What the task asks: Copy out all of the data below exactly, so that no word differs from the original.
[[ Provided information open ]]
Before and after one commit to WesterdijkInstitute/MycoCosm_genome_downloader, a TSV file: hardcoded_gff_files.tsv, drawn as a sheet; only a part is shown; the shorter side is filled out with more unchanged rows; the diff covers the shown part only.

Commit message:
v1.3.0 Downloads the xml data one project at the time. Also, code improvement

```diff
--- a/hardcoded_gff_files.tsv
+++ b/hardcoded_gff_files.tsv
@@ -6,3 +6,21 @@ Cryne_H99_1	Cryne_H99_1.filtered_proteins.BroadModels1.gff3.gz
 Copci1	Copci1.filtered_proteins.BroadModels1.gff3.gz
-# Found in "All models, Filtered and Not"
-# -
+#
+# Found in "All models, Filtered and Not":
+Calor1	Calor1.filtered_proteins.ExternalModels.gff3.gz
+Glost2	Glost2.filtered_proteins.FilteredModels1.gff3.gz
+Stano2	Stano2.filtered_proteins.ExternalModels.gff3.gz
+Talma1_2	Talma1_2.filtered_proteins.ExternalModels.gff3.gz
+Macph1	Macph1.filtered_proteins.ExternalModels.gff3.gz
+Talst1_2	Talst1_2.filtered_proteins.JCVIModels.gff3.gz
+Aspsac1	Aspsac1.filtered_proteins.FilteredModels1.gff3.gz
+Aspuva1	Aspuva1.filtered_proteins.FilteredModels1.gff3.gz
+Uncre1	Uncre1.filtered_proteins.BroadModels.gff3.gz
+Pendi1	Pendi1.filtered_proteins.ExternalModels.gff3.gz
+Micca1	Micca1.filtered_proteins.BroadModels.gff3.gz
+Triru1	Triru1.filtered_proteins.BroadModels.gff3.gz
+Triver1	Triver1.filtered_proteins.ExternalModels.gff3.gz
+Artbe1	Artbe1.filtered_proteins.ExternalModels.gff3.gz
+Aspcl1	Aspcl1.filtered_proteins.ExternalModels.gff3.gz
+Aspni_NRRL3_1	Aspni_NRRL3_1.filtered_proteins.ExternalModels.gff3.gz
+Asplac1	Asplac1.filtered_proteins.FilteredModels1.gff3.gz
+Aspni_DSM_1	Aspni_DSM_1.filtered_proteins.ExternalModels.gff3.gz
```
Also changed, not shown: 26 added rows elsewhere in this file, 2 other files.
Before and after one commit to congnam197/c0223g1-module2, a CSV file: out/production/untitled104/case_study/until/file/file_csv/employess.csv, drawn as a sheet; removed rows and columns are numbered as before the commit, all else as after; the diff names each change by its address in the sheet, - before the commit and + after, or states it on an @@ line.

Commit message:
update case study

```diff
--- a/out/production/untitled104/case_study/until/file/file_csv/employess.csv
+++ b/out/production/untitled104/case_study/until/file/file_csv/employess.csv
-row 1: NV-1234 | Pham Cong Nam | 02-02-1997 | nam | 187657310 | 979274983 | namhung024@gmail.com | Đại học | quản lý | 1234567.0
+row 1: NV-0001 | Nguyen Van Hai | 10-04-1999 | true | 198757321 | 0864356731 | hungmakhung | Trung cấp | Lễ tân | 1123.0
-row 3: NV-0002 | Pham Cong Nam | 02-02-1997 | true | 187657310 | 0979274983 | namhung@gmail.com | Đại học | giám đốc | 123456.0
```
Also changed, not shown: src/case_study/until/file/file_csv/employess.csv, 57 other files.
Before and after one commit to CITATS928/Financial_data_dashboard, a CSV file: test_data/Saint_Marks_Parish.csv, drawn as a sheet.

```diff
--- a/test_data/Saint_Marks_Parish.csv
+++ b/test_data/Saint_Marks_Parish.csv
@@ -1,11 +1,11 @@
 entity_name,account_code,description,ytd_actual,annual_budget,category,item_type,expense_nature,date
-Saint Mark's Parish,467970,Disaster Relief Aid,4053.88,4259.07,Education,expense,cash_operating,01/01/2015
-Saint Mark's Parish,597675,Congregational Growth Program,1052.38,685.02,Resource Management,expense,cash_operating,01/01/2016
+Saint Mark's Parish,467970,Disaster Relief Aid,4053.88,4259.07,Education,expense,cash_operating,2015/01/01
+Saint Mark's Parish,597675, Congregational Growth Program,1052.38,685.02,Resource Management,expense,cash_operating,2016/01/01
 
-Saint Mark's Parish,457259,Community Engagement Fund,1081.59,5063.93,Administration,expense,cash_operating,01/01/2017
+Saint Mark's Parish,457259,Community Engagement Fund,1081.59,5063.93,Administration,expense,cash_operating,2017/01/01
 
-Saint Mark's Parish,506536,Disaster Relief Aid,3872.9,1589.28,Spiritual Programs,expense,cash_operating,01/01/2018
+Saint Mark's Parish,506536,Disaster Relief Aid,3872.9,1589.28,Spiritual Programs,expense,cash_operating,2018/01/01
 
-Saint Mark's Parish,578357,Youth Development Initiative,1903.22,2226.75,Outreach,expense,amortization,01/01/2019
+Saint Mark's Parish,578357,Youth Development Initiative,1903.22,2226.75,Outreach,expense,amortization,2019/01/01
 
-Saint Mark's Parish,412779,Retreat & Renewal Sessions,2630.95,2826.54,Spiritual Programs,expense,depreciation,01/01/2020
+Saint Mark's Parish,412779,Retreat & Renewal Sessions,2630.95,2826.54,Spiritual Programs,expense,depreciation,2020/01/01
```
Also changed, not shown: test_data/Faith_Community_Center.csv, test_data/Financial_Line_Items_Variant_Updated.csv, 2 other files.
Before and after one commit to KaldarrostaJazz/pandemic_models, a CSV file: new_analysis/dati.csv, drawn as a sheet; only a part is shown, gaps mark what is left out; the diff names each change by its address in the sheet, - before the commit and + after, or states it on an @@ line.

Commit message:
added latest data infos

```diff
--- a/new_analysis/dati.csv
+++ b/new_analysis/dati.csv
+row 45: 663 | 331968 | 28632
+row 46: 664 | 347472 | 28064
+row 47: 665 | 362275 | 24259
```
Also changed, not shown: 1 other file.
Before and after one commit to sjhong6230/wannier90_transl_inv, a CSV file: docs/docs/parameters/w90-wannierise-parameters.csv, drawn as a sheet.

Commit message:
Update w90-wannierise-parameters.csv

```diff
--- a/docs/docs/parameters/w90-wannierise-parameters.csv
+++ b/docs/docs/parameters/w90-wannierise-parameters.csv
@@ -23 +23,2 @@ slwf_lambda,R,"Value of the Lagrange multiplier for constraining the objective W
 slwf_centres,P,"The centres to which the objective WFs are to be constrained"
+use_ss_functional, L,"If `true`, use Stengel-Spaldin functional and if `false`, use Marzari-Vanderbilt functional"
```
[[ Provided information closed ]]
Solution to this exercise:
Before and after one commit to WesterdijkInstitute/MycoCosm_genome_downloader, a TSV file: hardcoded_gff_files.tsv, drawn as a sheet; only a part is shown; the shorter side is filled out with more unchanged rows; the diff covers the shown part only.

Commit message:
v1.3.0 Downloads the xml data one project at the time. Also, code improvement

```diff
--- a/hardcoded_gff_files.tsv
+++ b/hardcoded_gff_files.tsv
@@ -6,3 +6,21 @@ Cryne_H99_1	Cryne_H99_1.filtered_proteins.BroadModels1.gff3.gz
 Copci1	Copci1.filtered_proteins.BroadModels1.gff3.gz
-# Found in "All models, Filtered and Not"
-# -
+#
+# Found in "All models, Filtered and Not":
+Calor1	Calor1.filtered_proteins.ExternalModels.gff3.gz
+Glost2	Glost2.filtered_proteins.FilteredModels1.gff3.gz
+Stano2	Stano2.filtered_proteins.ExternalModels.gff3.gz
+Talma1_2	Talma1_2.filtered_proteins.ExternalModels.gff3.gz
+Macph1	Macph1.filtered_proteins.ExternalModels.gff3.gz
+Talst1_2	Talst1_2.filtered_proteins.JCVIModels.gff3.gz
+Aspsac1	Aspsac1.filtered_proteins.FilteredModels1.gff3.gz
+Aspuva1	Aspuva1.filtered_proteins.FilteredModels1.gff3.gz
+Uncre1	Uncre1.filtered_proteins.BroadModels.gff3.gz
+Pendi1	Pendi1.filtered_proteins.ExternalModels.gff3.gz
+Micca1	Micca1.filtered_proteins.BroadModels.gff3.gz
+Triru1	Triru1.filtered_proteins.BroadModels.gff3.gz
+Triver1	Triver1.filtered_proteins.ExternalModels.gff3.gz
+Artbe1	Artbe1.filtered_proteins.ExternalModels.gff3.gz
+Aspcl1	Aspcl1.filtered_proteins.ExternalModels.gff3.gz
+Aspni_NRRL3_1	Aspni_NRRL3_1.filtered_proteins.ExternalModels.gff3.gz
+Asplac1	Asplac1.filtered_proteins.FilteredModels1.gff3.gz
+Aspni_DSM_1	Aspni_DSM_1.filtered_proteins.ExternalModels.gff3.gz
```
Also changed, not shown: 26 added rows elsewhere in this file, 2 other files.
Before and after one commit to congnam197/c0223g1-module2, a CSV file: out/production/untitled104/case_study/until/file/file_csv/employess.csv, drawn as a sheet; removed rows and columns are numbered as before the commit, all else as after; the diff names each change by its address in the sheet, - before the commit and + after, or states it on an @@ line.

Commit message:
update case study

```diff
--- a/out/production/untitled104/case_study/until/file/file_csv/employess.csv
+++ b/out/production/untitled104/case_study/until/file/file_csv/employess.csv
-row 1: NV-1234 | Pham Cong Nam | 02-02-1997 | nam | 187657310 | 979274983 | namhung024@gmail.com | Đại học | quản lý | 1234567.0
+row 1: NV-0001 | Nguyen Van Hai | 10-04-1999 | true | 198757321 | 0864356731 | hungmakhung | Trung cấp | Lễ tân | 1123.0
-row 3: NV-0002 | Pham Cong Nam | 02-02-1997 | true | 187657310 | 0979274983 | namhung@gmail.com | Đại học | giám đốc | 123456.0
```
Also changed, not shown: src/case_study/until/file/file_csv/employess.csv, 57 other files.
Before and after one commit to CITATS928/Financial_data_dashboard, a CSV file: test_data/Saint_Marks_Parish.csv, drawn as a sheet.

```diff
--- a/test_data/Saint_Marks_Parish.csv
+++ b/test_data/Saint_Marks_Parish.csv
@@ -1,11 +1,11 @@
 entity_name,account_code,description,ytd_actual,annual_budget,category,item_type,expense_nature,date
-Saint Mark's Parish,467970,Disaster Relief Aid,4053.88,4259.07,Education,expense,cash_operating,01/01/2015
-Saint Mark's Parish,597675,Congregational Growth Program,1052.38,685.02,Resource Management,expense,cash_operating,01/01/2016
+Saint Mark's Parish,467970,Disaster Relief Aid,4053.88,4259.07,Education,expense,cash_operating,2015/01/01
+Saint Mark's Parish,597675, Congregational Growth Program,1052.38,685.02,Resource Management,expense,cash_operating,2016/01/01
 
-Saint Mark's Parish,457259,Community Engagement Fund,1081.59,5063.93,Administration,expense,cash_operating,01/01/2017
+Saint Mark's Parish,457259,Community Engagement Fund,1081.59,5063.93,Administration,expense,cash_operating,2017/01/01
 
-Saint Mark's Parish,506536,Disaster Relief Aid,3872.9,1589.28,Spiritual Programs,expense,cash_operating,01/01/2018
+Saint Mark's Parish,506536,Disaster Relief Aid,3872.9,1589.28,Spiritual Programs,expense,cash_operating,2018/01/01
 
-Saint Mark's Parish,578357,Youth Development Initiative,1903.22,2226.75,Outreach,expense,amortization,01/01/2019
+Saint Mark's Parish,578357,Youth Development Initiative,1903.22,2226.75,Outreach,expense,amortization,2019/01/01
 
-Saint Mark's Parish,412779,Retreat & Renewal Sessions,2630.95,2826.54,Spiritual Programs,expense,depreciation,01/01/2020
+Saint Mark's Parish,412779,Retreat & Renewal Sessions,2630.95,2826.54,Spiritual Programs,expense,depreciation,2020/01/01
```
Also changed, not shown: test_data/Faith_Community_Center.csv, test_data/Financial_Line_Items_Variant_Updated.csv, 2 other files.
Before and after one commit to KaldarrostaJazz/pandemic_models, a CSV file: new_analysis/dati.csv, drawn as a sheet; only a part is shown, gaps mark what is left out; the diff names each change by its address in the sheet, - before the commit and + after, or states it on an @@ line.

Commit message:
added latest data infos

```diff
--- a/new_analysis/dati.csv
+++ b/new_analysis/dati.csv
+row 45: 663 | 331968 | 28632
+row 46: 664 | 347472 | 28064
+row 47: 665 | 362275 | 24259
```
Also changed, not shown: 1 other file.
Before and after one commit to sjhong6230/wannier90_transl_inv, a CSV file: docs/docs/parameters/w90-wannierise-parameters.csv, drawn as a sheet.

Commit message:
Update w90-wannierise-parameters.csv

```diff
--- a/docs/docs/parameters/w90-wannierise-parameters.csv
+++ b/docs/docs/parameters/w90-wannierise-parameters.csv
@@ -23 +23,2 @@ slwf_lambda,R,"Value of the Lagrange multiplier for constraining the objective W
 slwf_centres,P,"The centres to which the objective WFs are to be constrained"
+use_ss_functional, L,"If `true`, use Stengel-Spaldin functional and if `false`, use Marzari-Vanderbilt functional"
```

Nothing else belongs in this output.